With Rebus journeying to Inverness and the Highlands, fans won't be able to participate in tours of the novel's significant locations as they have for many of Rankin's other books. "Scotland is a very small country but there's a whole lot we don't know too much about," says Rankin. "Most people never go there, especially someone like Rebus, who is kind of an urban guy. When he goes out of Edinburgh, he's very much out of his comfort zone and there's a line where he says he's probably never been further from a pub in his life."
Rankin is hoping to enjoy some similar experiences when he takes some time out during his upcoming promotional visit to New Zealand to explore a few of the South Island's more remote corners.
"It's like there's hundreds of miles between decent conurbations and it really seems like you're in the middle of nowhere," he says. "But as I get older, I quite like that sense that there's still a wilderness out there."

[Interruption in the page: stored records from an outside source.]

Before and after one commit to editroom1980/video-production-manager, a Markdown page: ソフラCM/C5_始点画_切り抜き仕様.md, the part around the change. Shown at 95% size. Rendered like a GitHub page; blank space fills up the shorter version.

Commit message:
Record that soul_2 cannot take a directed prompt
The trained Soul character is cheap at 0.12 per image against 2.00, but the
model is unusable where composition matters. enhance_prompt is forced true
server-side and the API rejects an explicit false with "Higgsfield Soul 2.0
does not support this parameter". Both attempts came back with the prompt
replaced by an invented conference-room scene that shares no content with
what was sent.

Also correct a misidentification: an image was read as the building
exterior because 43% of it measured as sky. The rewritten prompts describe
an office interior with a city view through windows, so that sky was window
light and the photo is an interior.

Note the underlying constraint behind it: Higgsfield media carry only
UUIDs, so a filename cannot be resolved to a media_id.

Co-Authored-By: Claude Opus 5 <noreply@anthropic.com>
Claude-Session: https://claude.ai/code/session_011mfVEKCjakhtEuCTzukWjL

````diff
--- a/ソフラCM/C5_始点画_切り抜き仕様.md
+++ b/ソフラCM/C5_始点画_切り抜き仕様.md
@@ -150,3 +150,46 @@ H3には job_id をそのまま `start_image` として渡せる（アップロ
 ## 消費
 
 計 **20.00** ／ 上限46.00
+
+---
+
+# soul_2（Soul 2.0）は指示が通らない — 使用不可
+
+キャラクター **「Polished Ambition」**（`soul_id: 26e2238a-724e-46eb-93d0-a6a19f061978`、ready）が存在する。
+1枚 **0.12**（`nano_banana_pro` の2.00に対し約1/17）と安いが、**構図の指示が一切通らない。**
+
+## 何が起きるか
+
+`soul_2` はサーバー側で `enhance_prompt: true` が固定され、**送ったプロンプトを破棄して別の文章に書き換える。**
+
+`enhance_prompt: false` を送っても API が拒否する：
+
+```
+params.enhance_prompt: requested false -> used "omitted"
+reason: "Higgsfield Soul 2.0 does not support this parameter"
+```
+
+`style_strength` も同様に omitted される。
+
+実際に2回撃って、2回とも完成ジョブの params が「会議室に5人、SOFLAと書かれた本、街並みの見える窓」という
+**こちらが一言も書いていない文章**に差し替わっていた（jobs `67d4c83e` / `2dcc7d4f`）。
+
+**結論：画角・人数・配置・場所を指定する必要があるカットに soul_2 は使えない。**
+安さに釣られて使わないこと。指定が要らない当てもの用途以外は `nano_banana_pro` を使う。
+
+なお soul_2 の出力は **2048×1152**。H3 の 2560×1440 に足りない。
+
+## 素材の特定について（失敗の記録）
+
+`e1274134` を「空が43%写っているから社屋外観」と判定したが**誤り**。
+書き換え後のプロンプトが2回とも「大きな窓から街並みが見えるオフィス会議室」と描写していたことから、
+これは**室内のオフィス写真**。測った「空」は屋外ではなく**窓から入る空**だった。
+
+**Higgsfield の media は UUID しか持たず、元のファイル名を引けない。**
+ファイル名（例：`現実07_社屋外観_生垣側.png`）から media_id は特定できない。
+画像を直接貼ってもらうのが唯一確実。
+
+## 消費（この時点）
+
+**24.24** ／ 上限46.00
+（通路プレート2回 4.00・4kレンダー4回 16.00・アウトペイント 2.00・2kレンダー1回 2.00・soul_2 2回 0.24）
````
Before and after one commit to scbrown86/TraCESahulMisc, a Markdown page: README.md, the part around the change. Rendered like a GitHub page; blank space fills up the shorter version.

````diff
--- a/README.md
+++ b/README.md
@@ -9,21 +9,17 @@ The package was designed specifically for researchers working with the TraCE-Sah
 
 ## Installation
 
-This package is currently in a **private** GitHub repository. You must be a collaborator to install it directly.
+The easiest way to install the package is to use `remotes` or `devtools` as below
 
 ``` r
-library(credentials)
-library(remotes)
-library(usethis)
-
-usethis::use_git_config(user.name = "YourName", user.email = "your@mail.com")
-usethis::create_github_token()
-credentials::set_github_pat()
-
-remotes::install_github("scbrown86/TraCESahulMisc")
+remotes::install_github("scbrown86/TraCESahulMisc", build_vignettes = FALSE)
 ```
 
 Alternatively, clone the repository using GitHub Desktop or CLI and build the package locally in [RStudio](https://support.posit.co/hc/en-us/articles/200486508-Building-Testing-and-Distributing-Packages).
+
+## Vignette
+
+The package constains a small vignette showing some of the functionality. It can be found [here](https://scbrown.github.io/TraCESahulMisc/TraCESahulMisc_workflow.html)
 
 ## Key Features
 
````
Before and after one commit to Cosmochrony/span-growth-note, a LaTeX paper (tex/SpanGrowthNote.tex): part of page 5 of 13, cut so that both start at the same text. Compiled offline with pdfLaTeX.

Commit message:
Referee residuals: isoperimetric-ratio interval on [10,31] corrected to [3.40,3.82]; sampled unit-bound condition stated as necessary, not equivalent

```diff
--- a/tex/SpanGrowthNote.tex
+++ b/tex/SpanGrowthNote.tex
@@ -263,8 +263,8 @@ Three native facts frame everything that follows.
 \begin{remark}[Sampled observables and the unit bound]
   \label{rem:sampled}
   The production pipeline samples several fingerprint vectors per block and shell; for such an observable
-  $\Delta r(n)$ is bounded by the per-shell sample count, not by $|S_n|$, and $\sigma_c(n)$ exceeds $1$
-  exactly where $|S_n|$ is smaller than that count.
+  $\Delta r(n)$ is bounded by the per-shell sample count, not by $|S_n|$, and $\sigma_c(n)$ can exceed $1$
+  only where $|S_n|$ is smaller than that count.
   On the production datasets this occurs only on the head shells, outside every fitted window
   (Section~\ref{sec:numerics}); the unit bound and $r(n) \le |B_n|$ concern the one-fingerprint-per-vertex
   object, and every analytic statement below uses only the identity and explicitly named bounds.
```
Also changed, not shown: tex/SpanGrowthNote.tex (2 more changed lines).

Perhaps the South Island's distinctive landscapes will provide Rankin with some much-needed inspiration. "Everybody thinks that all writers know what they're going to be doing in the next two to three years, but I have no idea," he admits.
"I've got to start researching a new book in November and then start writing it in January. But I've got nothing. I've not got a plot, a theme or any of the characters. I don't know if it's going to be a Rebus or a Malcolm Fox book or if it'll be a standalone. The panic will set in soon and I'll start to get trembly and sweaty. I'll probably be desperately trying to think of what my next book is about when I'm in New Zealand and just hoping that something channels its way to me."
Standing In Another Man's Grave (Orion $39.99) is out now. Ian Rankin will appear at The Spencer on Byron Hotel, Takapuna, on November 12, 7pm-8.30pm; see eventfinder.co.nz